Crazy Parents


Crazy parents.


We hear it all the time.


The best coaching job in America is at the orphanage.


If it weren’t for the parents coaching would be a joy.


Coaches in every sport, at every level, hear this same refrain.


Parents aren’t really crazy. They just love their kids. They are sometimes misguided in their beliefs about their role in supporting and helping their kids in their athletic careers, but the bottom line is they are not bad people. They are overwhelmed by their love for their kids to do and say things that they would not normally say or do.


So how do I know this, you ask? Well I have first-hand knowledge that I would like to share.


My wife Terry and I coached together for about 30 years before she got sick. We often talked about how parents of players we coached were a little crazy and, in some cases difficult to deal with. She had tons of experience dealing with the impact  these parents could have on their kids and the teams their kids were on.


Then something happened. Our son Chuck started playing soccer. Of course, like all kids he started in rec leagues and played for fun. Well, of course we decided pretty quickly that rec wasn’t the level that he belonged at so he started playing club ball. In the soccer world, club ball is what we think of as travel ball. Same animal just a different name.


As Chuck got older, he continued up the club ladder and became a pretty good goalie. He started playing for the high school team and many of his club teammates were also part of the high school program. They were good, in their league, but not great. They won some. lost some and, as much as I hated to see it, tied some too.


Now here is where this walk down memory lane applies to softball. Many of the moms of soccer players became very good friends with Terry. They did all the soccer mom things and were at all the games. They built a strong bond over watching the games and their kids play them. They became pretty knowledgable about the game and with knowledge comes opinions. Once in a while, that group opinion was centered around the coaching that the boys were receiving. Or as one mom said, “weren’t getting!”.

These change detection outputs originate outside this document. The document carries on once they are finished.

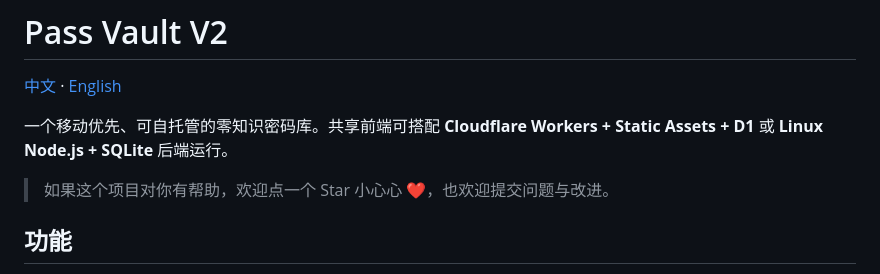
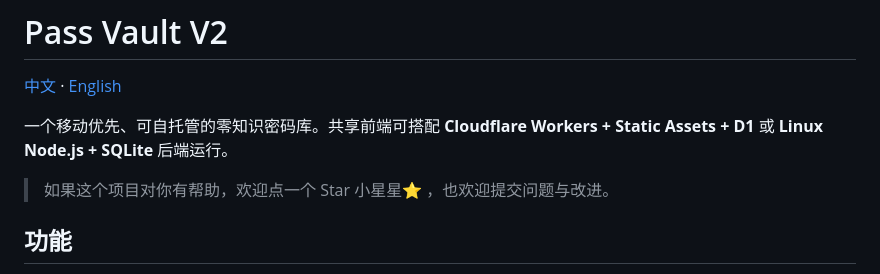
Before and after one commit to 17sho/pass-vault-v2, a Markdown page: README.md, the part around the change. Rendered like a GitHub page.

Commit message:
更新 README.md

```diff
--- a/README.md
+++ b/README.md
@@ -4,7 +4,7 @@
 
 一个移动优先、可自托管的零知识密码库。共享前端可搭配 **Cloudflare Workers + Static Assets + D1** 或 **Linux Node.js + SQLite** 后端运行。
 
-> 如果这个项目对你有帮助，欢迎点一个 Star 小心心 ❤️，也欢迎提交问题与改进。
+> 如果这个项目对你有帮助，欢迎点一个 Star 小星星⭐️ ，也欢迎提交问题与改进。
 
 ## 功能
 
```
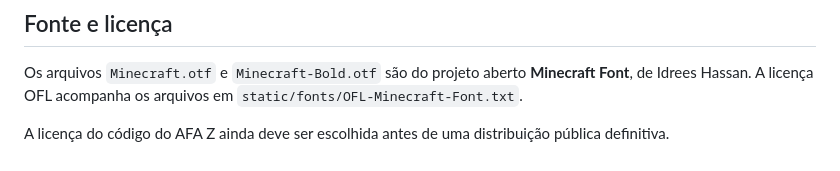
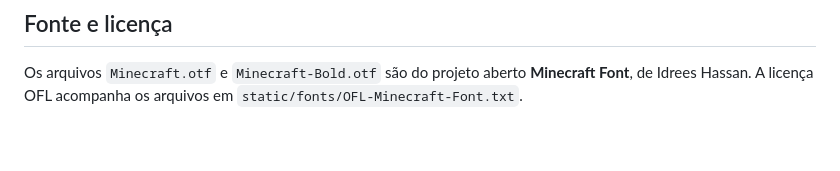
Before and after one commit to Lson0rigami/AFA-Z, a Markdown page: README.md, the part around the change. Rendered like a GitHub page.

Commit message:
Atualizar o README.md

```diff
--- a/README.md
+++ b/README.md
@@ -118,6 +118,3 @@ Consulte [`docs/ROADMAP.md`](docs/ROADMAP.md) para a sequência sugerida.
 Os arquivos `Minecraft.otf` e `Minecraft-Bold.otf` são do projeto aberto
 **Minecraft Font**, de Idrees Hassan. A licença OFL acompanha os arquivos em
 `static/fonts/OFL-Minecraft-Font.txt`.
-
-A licença do código do AFA Z ainda deve ser escolhida antes de uma distribuição
-pública definitiva.
```
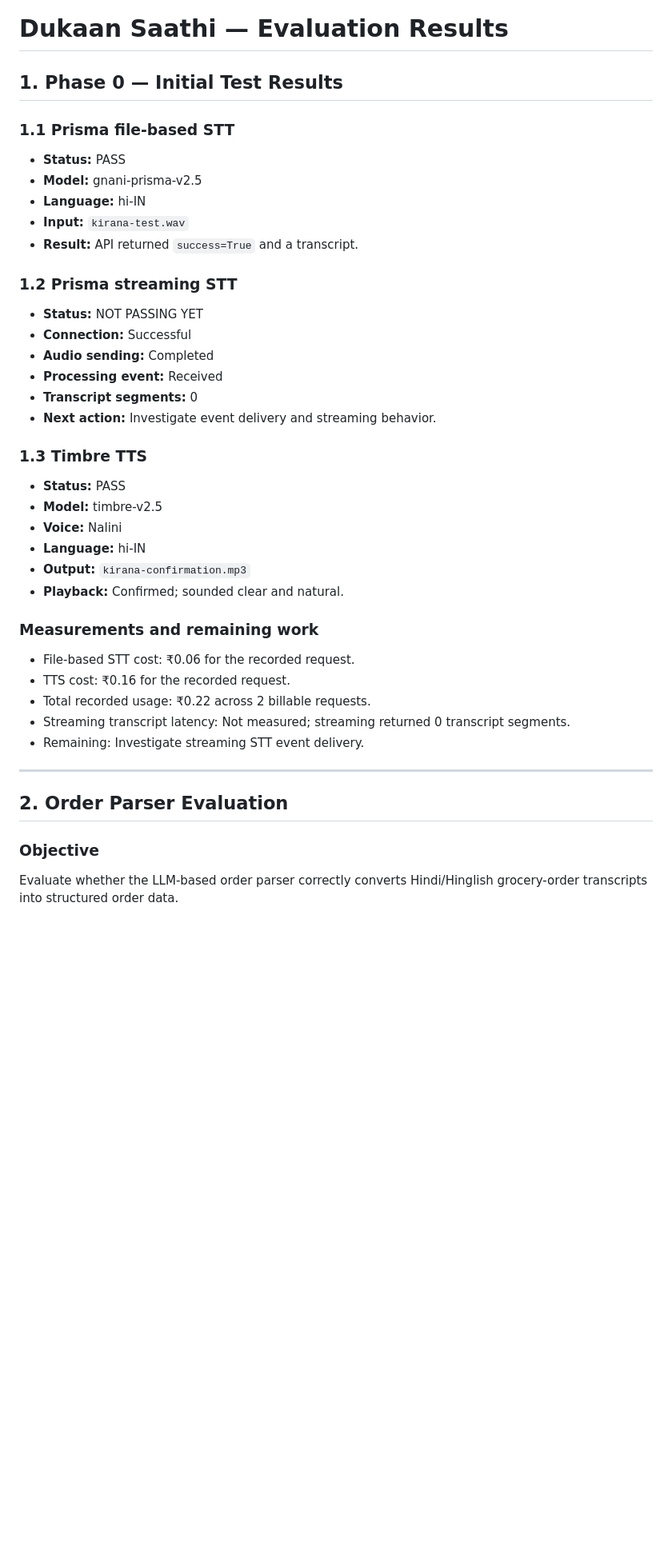
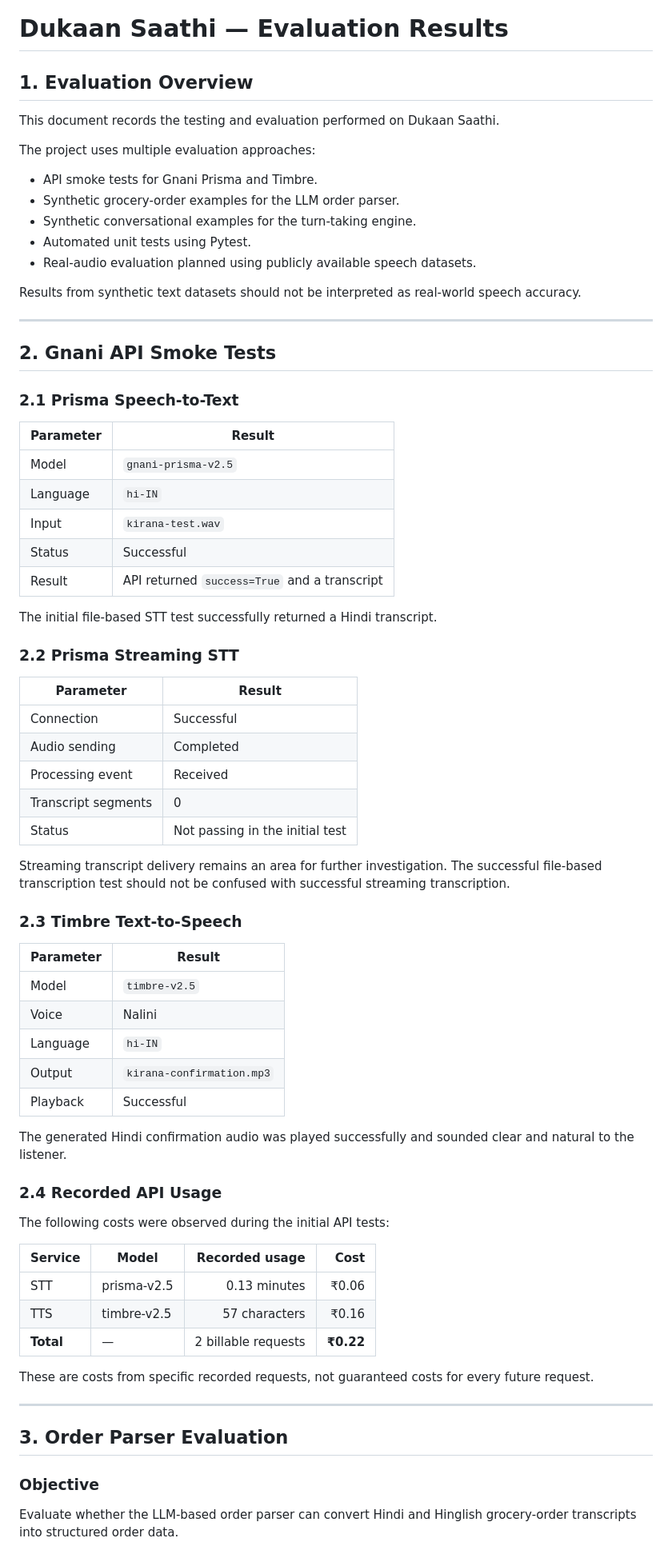
Before and after one commit to mantashaamin/dukaan-saathi, a Markdown page: docs/results.md, the part around one of its changes. Shown at 80% size. Drawn GitHub-style; blank space fills up the shorter version.

Commit message:
update result file

```diff
--- a/docs/results.md
+++ b/docs/results.md
@@ -1,46 +1,76 @@
 # Dukaan Saathi — Evaluation Results
 
-## 1. Phase 0 — Initial Test Results
+## 1. Evaluation Overview
 
-### 1.1 Prisma file-based STT
+This document records the testing and evaluation performed on Dukaan Saathi.
 
-- **Status:** PASS
-- **Model:** gnani-prisma-v2.5
-- **Language:** hi-IN
-- **Input:** `kirana-test.wav`
-- **Result:** API returned `success=True` and a transcript.
+The project uses multiple evaluation approaches:
 
-### 1.2 Prisma streaming STT
+- API smoke tests for Gnani Prisma and Timbre.
+- Synthetic grocery-order examples for the LLM order parser.
+- Synthetic conversational examples for the turn-taking engine.
+- Automated unit tests using Pytest.
+- Real-audio evaluation planned using publicly available speech datasets.
 
-- **Status:** NOT PASSING YET
-- **Connection:** Successful
-- **Audio sending:** Completed
-- **Processing event:** Received
-- **Transcript segments:** 0
-- **Next action:** Investigate event delivery and streaming behavior.
-
-### 1.3 Timbre TTS
-
-- **Status:** PASS
-- **Model:** timbre-v2.5
-- **Voice:** Nalini
-- **Language:** hi-IN
-- **Output:** `kirana-confirmation.mp3`
-- **Playback:** Confirmed; sounded clear and natural.
-
-### Measurements and remaining work
-
-- File-based STT cost: ₹0.06 for the recorded request.
-- TTS cost: ₹0.16 for the recorded request.
-- Total recorded usage: ₹0.22 across 2 billable requests.
-- Streaming transcript latency: Not measured; streaming returned 0 transcript segments.
-- Remaining: Investigate streaming STT event delivery.
+Results from synthetic text datasets should not be interpreted as real-world speech accuracy.
 
 ---
 
-## 2. Order Parser Evaluation
+## 2. Gnani API Smoke Tests
+
+### 2.1 Prisma Speech-to-Text
+
+| Parameter | Result |
+|---|---|
+| Model | `gnani-prisma-v2.5` |
+| Language | `hi-IN` |
+| Input | `kirana-test.wav` |
+| Status | Successful |
+| Result | API returned `success=True` and a transcript |
+
+The initial file-based STT test successfully returned a Hindi transcript.
+
+### 2.2 Prisma Streaming STT
+
+| Parameter | Result |
+|---|---|
+| Connection | Successful |
+| Audio sending | Completed |
+| Processing event | Received |
+| Transcript segments | 0 |
+| Status | Not passing in the initial test |
+
+Streaming transcript delivery remains an area for further investigation. The successful file-based transcription test should not be confused with successful streaming transcription.
+
+### 2.3 Timbre Text-to-Speech
+
+| Parameter | Result |
+|---|---|
+| Model | `timbre-v2.5` |
+| Voice | Nalini |
+| Language | `hi-IN` |
+| Output | `kirana-confirmation.mp3` |
+| Playback | Successful |
+
+The generated Hindi confirmation audio was played successfully and sounded clear and natural to the listener.
+
+### 2.4 Recorded API Usage
+
+The following costs were observed during the initial API tests:
+
+| Service | Model | Recorded usage | Cost |
+|---|---|---:|---:|
+| STT | prisma-v2.5 | 0.13 minutes | ₹0.06 |
+| TTS | timbre-v2.5 | 57 characters | ₹0.16 |
+| **Total** | — | 2 billable requests | **₹0.22** |
+
+These are costs from specific recorded requests, not guaranteed costs for every future request.
+
+---
+
+## 3. Order Parser Evaluation
 
 ### Objective
 
-Evaluate whether the LLM-based order parser correctly converts Hindi/Hinglish grocery-order transcripts into structured order data.
+Evaluate whether the LLM-based order parser can convert Hindi and Hinglish grocery-order transcripts into structured order data.
 
```
Also changed, not shown: other parts of docs/results.md (+263 -121 lines).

Slowly it turned, from a little doubt, to a lot of doubt, to second guessing, to deciding who should play where and when. Why the coach should have done this, or when the coach should have done that.


“If he would only let the kids play and stop trying to coach them!” was one of my favorite lines. Terry didn’t say that gem but she didn’t argue against it either.


So what’s the point? My wife, the professional softball coach, who had seen all the damage that a parent can do, had become one of those parents. She didn’t even realize that she had slid down the very slippery slope of “crazy parenthood”.


Terry loved Chuck so much that she lost her perspective. If it could happen to her, it can happen to anyone.


One day, on the ride home from a soccer tournament I asked Terry if she thought the “Mom” committee was a good thing? Was second guessing the coach a good thing? She had a long list of all the things that the coach had done that proved he deserved to be doubted. 


Sort of like the lists all the parents of our players have about us?


About the Author: Tory Acheson brings a wealth of knowledge to the Fastpitch Prep staff. He has coached at all levels of the game, including the last 25 years at the college level at the University of Wisconsin – Parkside, Tennessee Tech and Kennesaw State. He began his coaching career at the high school level spending 9 years Whitnall High School in Greenfield, Wis. and is now working as a professional softball instructor.